Last week, the Colorado Senate passed SB18-193 “Limit State Agency Occupational Regulations,” co-sponsored by Sen. Don Coram (R-Montrose) and Rep. Terri Carver (R-Colorado Springs) that will force state regulating bodies to take on that exact question. On or before July 1, 2019, all agencies are prohibited from imposing personal qualification requirements for work unless they can prove the regulation is “demonstrably necessary” and “narrowly tailored” to achieve a specific public health goal.
Occupational licenses refer to the standards, fees, training and certifications required to work in certain professions put into law by state government. Over the last 50 years, these regulations have grown fivefold from roughly 5 percent of the population being licensed to over 25 percent. Not only has the number of professions licensed grown, but the depth of those requirements has grown as well. It now costs more money and takes longer to enter more professions than at any point in the history of occupational licensing.
Now to return to the original question at hand. Do these regulations actually improve public safety? Has public safety stayed the same, increased or decreased alongside the growth of licensing?
A broad ideological spectrum of analysts and economists mostly agrees – occupational licensing does not improve public health in any scientifically rigorous or statistically significant manner. Examining one study that analyzed dental hygienists and occupational licensing helps make the point.
Since licensing standards are not uniform across states, researchers could take advantage of a wide degree of variation in licensing requirements for dental hygienists to compare these requirements against health outcomes. According to the licensing proponents, we should expect to see better public health outcomes in states with stricter regulations.
The study found the exact opposite: the stricter the licensing requirements, the poorer the health outcomes. The study found this is because the more stringent regulations led to higher prices, which led to low income-earners foregoing routine dental work, which eventually led to more oral diseases, more pain and more costs to the patients.
Not exactly serving the public health.
So often in public policy, outcomes are about tradeoffs. You have to give up one thing in order to get another. When it comes to regulations, it is commonly accepted that the more you regulate something, generally the less of it you get. Even environmental groups recognize this fact, wielding regulation as a tool to curb environmentally harmful behavior they dislike by making it more expensive.
Occupational licensings’ negative tradeoff is that it limits employment opportunities by increasing the cost of being licensed to work, raises consumer prices for goods and services and may even create more health risks.
Who benefits by limiting entry into a job field? Those already working in the field, as it shields them from competition. Likely, this is why professional labor organizations are the lead supporters of occupational licensing. But are we getting the public health benefits that we have traded employment opportunities for? Apparently not.
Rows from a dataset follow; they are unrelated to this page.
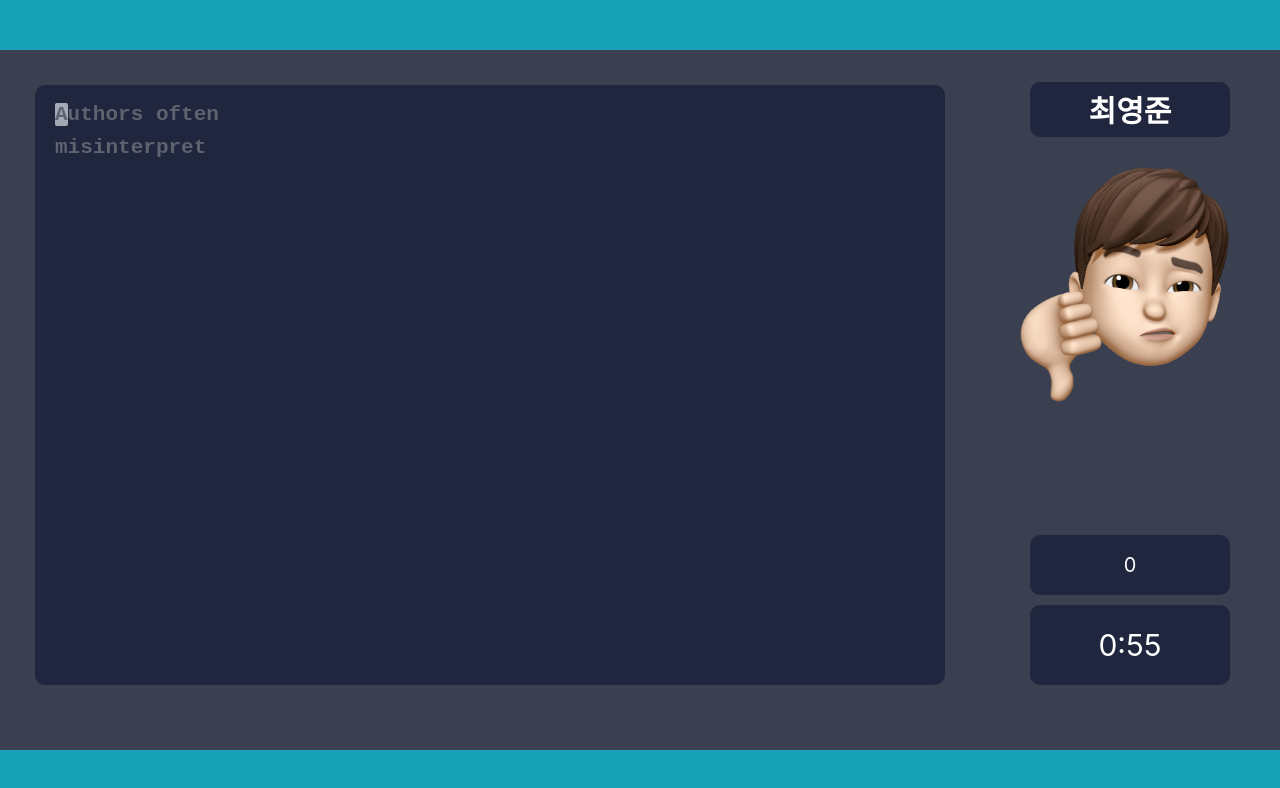
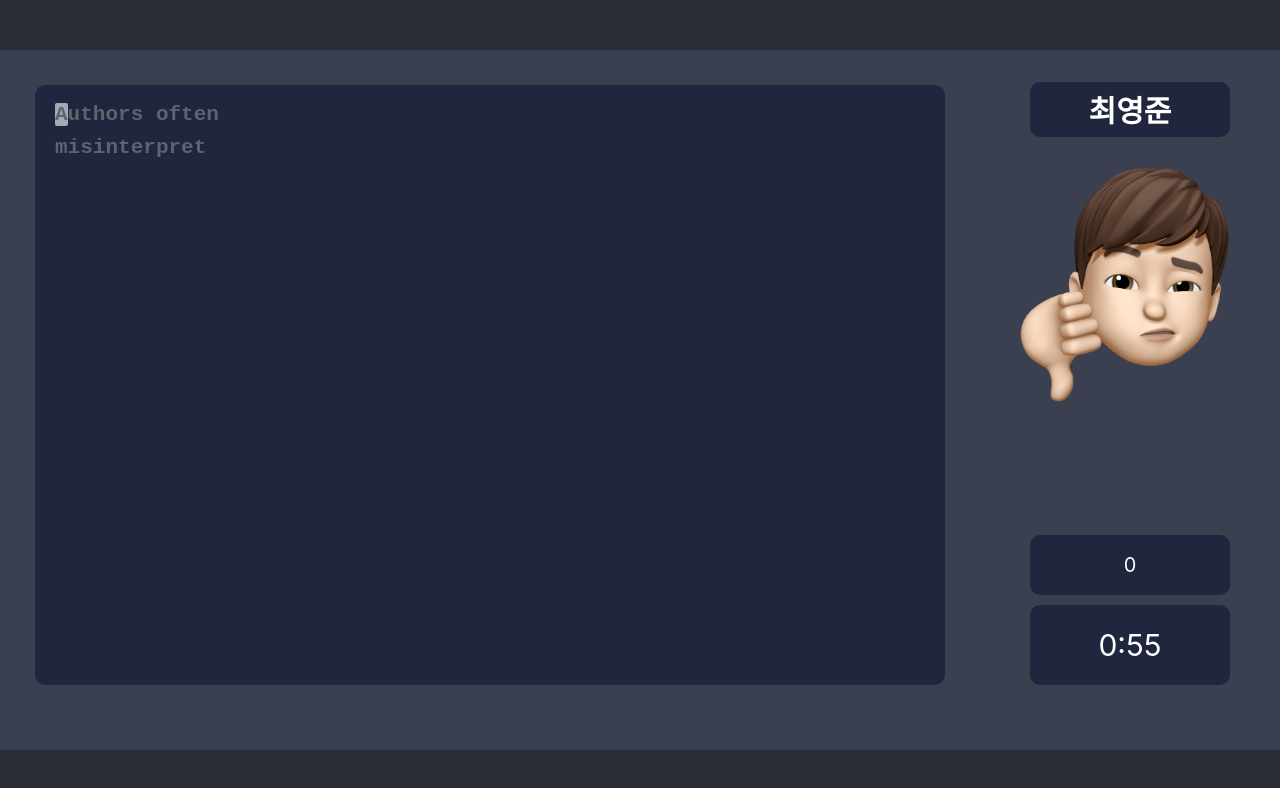
Before and after one commit to team-tadak/tadak-frontend, a React (Create React App) app: page / in a window 1280 px wide. Shown: the top 788 px of the page. Built offline with nearby package versions, Linux system fonts and the light colour scheme; a web font is replaced by a local one.

Commit message:
feat(frontend): body 배경색 어두운 회색으로 변경

```diff
--- a/src/styles/GlobalStyles.js
+++ b/src/styles/GlobalStyles.js
@@ -25,7 +25,7 @@ export const globalStyles = (theme, isOpen) => css`
     /* 메인 페이지에서 불필요한 스크롤바 제거 */
   }
   body {
-    background-color: #17a2b8;
+    background-color: #292c33;
   }
 `;
 
```
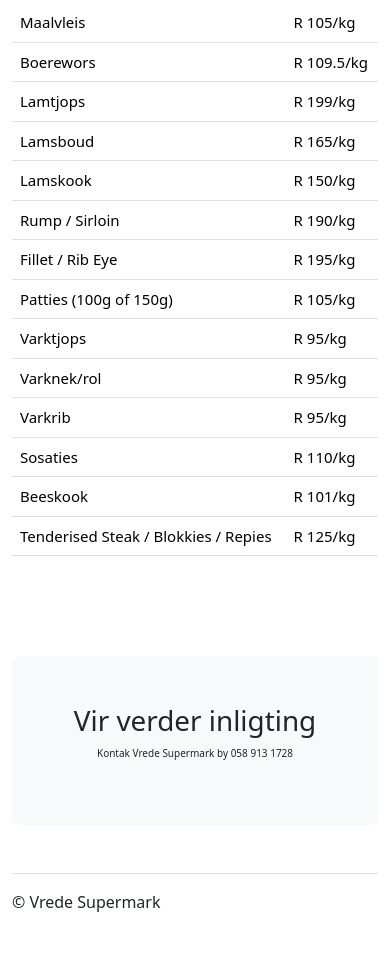
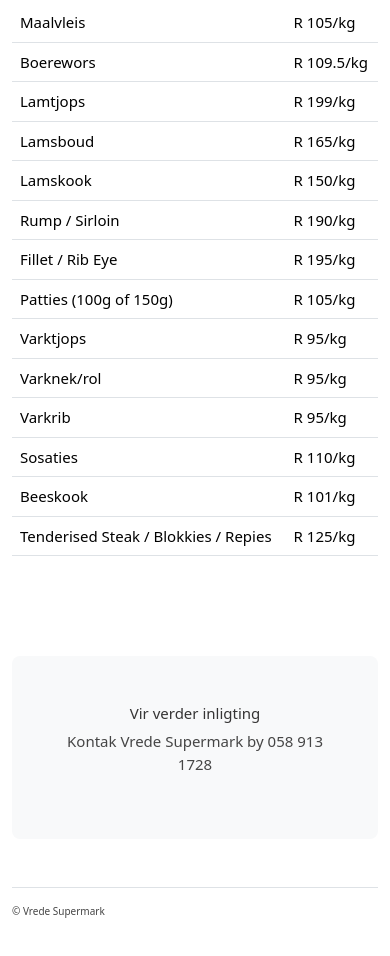
Before and after one commit to ShadowDragon15/VS, a plain HTML site: page index.html in a window 390 px wide. Shown: the part 300-1256 px from the top of the page. Drawn offline with nearby package versions, Linux system fonts and the light colour scheme.

Commit message:
Update style.css

```diff
--- a/style.css
+++ b/style.css
@@ -1,11 +1,27 @@
 .table {
    font-size: 30px;
    margin-bottom: 100px;
+   color: rgb(69, 69, 69);
 }
 
 h2 {
     font-size: 40px;
+    color: rgb(53, 52, 52);
 }
+
+.first-lead {
+    color: rgb(53, 52, 52);
+  }
+
+  .copyright {
+    color: rgb(69, 69, 69); ;
+  }
+
+.lead {
+    color:rgb(69, 69, 69);
+}
+
+
 
 @media (max-width:500px) {
     .table {
@@ -14,10 +30,13 @@ h2 {
     h2 {
         font-size: 20px;
     }
-    .text-body-emphasis {
-        font-size: 10px;
+    .first-lead {
+        font-size: 15px;
     }
     .lead {
+        font-size: 15px;
+    }
+    .copyright {
         font-size: 10px;
     }
 }
```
In light of these findings, barriers to legal employment should be erected if and only if public good can be proven. The hard-working citizens and consumers, especially low income consumers who bear the brunt of these legislated high employment costs, deserve no less.
Spence Purnell is a policy analyst at Reason Foundation and lives in Denver.